#### Data in this exercise ####

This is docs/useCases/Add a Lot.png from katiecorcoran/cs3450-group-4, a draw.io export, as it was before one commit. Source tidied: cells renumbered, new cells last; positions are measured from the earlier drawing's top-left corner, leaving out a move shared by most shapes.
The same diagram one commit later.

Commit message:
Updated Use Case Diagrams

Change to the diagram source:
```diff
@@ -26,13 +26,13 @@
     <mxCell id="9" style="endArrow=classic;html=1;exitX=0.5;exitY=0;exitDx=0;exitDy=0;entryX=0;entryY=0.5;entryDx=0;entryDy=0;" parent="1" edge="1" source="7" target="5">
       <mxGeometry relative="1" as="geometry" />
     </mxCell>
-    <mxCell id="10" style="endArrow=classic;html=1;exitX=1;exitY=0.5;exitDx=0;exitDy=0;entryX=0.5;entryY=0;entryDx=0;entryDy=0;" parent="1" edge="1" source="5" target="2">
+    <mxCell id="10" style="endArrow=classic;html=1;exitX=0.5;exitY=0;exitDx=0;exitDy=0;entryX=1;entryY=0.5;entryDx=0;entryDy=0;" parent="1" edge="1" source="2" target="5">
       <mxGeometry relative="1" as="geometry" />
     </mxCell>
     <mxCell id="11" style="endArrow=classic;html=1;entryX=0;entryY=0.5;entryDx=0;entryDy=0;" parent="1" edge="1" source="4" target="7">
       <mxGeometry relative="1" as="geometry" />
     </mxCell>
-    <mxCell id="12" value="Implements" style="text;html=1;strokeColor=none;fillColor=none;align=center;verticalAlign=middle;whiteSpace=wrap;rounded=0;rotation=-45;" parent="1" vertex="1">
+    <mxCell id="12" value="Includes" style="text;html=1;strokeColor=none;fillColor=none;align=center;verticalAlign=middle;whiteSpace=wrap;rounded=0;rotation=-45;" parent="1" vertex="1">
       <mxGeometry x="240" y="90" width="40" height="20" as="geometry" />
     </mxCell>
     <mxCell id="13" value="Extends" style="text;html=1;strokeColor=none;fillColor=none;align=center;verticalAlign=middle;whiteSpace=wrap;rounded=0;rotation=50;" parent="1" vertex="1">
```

####
#### Data in this exercise ####

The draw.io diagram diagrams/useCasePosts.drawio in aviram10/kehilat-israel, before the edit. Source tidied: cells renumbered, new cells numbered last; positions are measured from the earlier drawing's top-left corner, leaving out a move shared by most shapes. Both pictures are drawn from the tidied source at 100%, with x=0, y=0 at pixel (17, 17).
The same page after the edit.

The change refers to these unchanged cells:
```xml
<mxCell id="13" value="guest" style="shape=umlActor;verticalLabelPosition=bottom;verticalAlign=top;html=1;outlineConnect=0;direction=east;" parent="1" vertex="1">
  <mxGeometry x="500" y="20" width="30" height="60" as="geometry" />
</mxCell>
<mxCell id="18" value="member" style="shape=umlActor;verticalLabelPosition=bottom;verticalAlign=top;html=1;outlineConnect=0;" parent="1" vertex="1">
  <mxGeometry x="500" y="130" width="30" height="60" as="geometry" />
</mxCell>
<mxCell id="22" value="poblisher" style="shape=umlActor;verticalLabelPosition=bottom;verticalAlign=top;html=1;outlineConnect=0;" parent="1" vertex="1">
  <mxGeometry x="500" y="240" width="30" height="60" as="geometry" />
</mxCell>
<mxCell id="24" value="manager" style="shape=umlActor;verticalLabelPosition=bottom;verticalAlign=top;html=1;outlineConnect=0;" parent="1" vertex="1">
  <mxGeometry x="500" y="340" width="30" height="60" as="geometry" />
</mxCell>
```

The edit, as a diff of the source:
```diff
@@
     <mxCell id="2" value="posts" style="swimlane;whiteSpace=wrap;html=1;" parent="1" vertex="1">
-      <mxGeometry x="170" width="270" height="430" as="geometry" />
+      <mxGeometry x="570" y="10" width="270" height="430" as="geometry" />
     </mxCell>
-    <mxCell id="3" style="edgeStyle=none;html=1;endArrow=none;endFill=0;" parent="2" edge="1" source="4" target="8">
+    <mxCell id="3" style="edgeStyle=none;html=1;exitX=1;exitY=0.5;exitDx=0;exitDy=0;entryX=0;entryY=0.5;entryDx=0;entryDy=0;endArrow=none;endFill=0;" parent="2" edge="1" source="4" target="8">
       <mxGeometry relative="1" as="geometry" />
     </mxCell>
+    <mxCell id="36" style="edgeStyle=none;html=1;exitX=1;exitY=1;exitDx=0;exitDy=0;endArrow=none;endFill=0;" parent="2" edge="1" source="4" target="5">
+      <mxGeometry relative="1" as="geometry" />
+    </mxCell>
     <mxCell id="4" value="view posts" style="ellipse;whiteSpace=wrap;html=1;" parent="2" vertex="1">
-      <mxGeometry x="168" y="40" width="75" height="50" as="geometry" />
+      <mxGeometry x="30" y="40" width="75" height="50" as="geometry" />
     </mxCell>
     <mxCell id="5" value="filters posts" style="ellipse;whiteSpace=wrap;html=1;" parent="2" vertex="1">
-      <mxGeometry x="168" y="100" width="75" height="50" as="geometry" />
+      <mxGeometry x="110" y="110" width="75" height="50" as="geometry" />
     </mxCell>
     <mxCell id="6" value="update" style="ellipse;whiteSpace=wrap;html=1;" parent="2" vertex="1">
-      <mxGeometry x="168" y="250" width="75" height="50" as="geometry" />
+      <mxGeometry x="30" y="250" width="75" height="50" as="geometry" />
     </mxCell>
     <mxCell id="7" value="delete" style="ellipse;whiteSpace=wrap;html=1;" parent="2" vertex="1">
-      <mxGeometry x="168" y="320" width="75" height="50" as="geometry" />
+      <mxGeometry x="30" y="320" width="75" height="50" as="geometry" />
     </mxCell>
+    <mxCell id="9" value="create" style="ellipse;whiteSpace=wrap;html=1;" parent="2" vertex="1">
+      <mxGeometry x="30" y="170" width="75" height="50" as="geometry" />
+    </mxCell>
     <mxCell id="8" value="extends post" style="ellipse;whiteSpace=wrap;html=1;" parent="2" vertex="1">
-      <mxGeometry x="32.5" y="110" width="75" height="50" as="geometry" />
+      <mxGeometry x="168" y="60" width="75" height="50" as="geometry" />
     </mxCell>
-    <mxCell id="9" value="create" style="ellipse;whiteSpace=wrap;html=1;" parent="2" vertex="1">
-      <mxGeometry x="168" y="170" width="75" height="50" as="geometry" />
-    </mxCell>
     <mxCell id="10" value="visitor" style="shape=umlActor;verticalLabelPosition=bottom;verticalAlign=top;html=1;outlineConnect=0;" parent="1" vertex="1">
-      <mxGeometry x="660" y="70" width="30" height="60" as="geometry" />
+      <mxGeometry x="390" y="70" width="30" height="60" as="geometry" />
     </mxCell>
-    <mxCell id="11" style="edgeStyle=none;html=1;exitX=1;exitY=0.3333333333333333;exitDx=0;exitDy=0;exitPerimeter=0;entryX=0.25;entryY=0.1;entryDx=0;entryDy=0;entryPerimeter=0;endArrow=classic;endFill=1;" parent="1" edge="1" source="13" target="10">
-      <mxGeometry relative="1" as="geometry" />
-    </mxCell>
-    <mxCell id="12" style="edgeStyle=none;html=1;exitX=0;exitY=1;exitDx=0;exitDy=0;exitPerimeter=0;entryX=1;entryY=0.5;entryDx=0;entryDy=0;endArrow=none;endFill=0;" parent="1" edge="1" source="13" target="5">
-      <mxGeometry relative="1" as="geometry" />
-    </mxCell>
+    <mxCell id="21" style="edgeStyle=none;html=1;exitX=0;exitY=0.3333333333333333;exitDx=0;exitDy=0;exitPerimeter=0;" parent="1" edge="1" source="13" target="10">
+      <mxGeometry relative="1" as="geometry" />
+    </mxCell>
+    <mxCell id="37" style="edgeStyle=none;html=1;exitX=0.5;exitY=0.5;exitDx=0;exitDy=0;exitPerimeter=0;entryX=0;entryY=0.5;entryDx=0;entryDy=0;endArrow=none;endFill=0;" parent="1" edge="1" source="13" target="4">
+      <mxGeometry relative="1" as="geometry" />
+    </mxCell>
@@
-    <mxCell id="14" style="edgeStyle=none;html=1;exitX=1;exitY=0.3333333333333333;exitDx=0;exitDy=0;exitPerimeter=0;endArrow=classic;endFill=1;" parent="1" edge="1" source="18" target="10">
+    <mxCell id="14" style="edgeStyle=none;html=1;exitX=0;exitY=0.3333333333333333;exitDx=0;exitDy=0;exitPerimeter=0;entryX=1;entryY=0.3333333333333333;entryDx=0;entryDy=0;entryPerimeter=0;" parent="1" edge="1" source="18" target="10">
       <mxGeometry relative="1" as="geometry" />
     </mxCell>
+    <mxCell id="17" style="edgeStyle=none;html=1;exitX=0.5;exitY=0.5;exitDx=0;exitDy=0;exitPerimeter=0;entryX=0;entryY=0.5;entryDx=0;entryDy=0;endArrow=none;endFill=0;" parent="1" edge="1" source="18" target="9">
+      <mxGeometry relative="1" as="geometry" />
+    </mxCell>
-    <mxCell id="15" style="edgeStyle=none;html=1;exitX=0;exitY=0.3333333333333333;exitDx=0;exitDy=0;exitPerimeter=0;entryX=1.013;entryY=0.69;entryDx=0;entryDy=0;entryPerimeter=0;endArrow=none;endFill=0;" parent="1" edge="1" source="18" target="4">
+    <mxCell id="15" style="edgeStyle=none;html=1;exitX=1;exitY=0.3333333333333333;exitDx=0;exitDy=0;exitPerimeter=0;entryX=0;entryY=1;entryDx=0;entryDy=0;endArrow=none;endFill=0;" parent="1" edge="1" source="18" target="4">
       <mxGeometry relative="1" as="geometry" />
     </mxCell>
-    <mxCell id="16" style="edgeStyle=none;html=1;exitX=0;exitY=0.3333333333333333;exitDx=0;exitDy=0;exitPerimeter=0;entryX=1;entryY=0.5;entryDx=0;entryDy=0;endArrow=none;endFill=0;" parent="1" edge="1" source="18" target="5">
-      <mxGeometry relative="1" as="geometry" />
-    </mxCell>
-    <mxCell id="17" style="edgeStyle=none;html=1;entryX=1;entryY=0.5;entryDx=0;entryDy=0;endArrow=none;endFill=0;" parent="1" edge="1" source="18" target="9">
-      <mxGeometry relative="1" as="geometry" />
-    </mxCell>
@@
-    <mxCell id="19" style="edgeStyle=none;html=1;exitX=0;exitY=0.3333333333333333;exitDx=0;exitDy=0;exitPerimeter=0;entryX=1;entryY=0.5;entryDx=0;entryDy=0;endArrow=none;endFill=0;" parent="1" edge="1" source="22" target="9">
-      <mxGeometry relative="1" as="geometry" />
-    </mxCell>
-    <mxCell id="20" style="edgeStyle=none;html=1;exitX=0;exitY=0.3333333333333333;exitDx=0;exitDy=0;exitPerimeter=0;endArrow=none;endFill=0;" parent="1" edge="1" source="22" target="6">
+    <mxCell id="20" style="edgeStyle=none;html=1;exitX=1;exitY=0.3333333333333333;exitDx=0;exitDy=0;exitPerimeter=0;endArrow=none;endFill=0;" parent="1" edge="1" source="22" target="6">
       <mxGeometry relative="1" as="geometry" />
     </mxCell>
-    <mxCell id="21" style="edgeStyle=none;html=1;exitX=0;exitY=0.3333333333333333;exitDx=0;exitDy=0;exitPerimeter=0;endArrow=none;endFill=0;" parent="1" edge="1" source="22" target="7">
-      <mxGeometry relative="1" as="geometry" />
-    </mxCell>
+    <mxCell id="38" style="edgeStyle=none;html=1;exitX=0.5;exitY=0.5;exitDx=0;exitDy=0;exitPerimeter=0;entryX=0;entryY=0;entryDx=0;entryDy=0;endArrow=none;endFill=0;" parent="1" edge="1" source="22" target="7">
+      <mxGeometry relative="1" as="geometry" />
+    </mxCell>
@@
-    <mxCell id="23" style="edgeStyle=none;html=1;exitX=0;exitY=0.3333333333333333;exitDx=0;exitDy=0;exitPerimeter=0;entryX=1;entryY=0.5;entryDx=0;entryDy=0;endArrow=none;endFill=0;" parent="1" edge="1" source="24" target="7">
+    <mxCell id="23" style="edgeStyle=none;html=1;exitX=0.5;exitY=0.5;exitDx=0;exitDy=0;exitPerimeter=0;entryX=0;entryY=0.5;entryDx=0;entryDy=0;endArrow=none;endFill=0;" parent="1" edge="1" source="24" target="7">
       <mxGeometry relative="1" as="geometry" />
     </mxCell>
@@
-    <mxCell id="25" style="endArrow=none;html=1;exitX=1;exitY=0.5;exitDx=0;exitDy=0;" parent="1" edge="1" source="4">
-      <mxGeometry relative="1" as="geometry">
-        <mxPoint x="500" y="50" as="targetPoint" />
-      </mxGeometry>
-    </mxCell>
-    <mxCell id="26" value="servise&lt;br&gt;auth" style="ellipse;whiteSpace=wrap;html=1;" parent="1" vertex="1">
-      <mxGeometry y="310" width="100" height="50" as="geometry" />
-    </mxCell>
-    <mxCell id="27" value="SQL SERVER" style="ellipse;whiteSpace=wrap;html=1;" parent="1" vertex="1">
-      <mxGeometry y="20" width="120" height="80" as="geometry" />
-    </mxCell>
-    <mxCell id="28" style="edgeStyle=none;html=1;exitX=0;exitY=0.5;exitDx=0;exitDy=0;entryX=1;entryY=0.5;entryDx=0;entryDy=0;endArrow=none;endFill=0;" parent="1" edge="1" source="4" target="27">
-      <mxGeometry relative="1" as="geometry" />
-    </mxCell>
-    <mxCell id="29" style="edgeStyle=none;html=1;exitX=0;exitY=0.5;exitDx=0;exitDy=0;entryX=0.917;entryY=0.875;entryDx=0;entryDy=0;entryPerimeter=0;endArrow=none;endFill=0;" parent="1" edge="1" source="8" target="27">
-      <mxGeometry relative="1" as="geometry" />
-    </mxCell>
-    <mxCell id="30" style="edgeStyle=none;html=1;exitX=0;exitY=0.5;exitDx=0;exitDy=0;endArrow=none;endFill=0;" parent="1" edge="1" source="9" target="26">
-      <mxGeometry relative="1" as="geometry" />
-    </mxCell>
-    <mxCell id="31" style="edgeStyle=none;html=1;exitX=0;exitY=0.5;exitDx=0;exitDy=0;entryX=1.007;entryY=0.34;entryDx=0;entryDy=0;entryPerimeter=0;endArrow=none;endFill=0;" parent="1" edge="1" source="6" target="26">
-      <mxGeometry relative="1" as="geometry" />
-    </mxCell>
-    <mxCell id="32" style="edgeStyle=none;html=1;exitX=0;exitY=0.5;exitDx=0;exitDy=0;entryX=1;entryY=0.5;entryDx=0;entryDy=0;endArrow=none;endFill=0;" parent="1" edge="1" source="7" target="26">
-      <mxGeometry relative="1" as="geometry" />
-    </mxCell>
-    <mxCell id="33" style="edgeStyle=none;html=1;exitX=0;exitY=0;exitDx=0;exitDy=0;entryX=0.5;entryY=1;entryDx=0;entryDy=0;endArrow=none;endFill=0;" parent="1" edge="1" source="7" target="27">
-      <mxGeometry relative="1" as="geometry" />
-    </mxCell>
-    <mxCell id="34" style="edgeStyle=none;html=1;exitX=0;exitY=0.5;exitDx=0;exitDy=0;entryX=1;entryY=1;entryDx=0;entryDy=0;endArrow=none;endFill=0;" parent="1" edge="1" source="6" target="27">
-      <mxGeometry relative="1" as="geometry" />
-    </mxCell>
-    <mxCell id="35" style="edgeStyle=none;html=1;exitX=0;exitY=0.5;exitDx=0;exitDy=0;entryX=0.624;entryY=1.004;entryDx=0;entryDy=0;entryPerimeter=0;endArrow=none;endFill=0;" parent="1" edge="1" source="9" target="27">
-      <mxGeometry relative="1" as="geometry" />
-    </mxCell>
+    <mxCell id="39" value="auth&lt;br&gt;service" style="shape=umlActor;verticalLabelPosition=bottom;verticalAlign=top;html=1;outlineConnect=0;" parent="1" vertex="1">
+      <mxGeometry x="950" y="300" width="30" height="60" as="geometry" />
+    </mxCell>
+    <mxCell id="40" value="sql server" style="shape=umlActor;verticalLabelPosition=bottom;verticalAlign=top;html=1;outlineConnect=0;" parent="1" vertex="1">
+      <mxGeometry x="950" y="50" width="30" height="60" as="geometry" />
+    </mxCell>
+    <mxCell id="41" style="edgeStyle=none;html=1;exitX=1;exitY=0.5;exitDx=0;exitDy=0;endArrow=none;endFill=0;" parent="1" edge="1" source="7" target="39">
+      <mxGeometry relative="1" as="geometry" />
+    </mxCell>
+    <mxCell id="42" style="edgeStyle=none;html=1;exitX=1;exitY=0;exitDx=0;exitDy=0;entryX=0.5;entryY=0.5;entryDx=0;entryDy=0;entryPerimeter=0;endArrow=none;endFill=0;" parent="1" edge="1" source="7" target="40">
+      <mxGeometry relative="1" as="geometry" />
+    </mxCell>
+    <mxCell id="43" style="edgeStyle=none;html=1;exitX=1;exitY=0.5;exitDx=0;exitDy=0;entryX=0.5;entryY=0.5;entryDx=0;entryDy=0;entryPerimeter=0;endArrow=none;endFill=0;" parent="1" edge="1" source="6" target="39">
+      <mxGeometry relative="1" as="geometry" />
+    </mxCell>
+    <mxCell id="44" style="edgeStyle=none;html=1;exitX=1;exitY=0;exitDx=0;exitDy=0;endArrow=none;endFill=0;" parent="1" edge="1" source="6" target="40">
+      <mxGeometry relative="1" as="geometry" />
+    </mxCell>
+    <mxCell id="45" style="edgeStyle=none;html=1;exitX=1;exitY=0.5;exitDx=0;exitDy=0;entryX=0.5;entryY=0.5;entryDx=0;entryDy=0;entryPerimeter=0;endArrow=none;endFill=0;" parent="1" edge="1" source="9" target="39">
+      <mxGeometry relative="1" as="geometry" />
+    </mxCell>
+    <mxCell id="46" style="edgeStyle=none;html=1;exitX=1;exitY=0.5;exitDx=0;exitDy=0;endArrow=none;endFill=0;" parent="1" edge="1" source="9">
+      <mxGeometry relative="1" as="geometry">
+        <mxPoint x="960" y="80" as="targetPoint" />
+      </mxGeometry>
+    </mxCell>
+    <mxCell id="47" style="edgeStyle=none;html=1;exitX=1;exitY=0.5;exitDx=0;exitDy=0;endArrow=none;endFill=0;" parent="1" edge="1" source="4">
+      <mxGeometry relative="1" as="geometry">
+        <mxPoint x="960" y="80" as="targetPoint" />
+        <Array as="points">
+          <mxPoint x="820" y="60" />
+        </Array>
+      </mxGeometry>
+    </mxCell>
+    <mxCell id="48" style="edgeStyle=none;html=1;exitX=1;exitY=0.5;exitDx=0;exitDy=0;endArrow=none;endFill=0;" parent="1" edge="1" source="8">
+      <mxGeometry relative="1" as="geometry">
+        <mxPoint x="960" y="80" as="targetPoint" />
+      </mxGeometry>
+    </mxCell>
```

####

Work instructions: Which of the lines above hold the word "same"? Copy each one.

Task output:
The same diagram one commit later.
The same page after the edit.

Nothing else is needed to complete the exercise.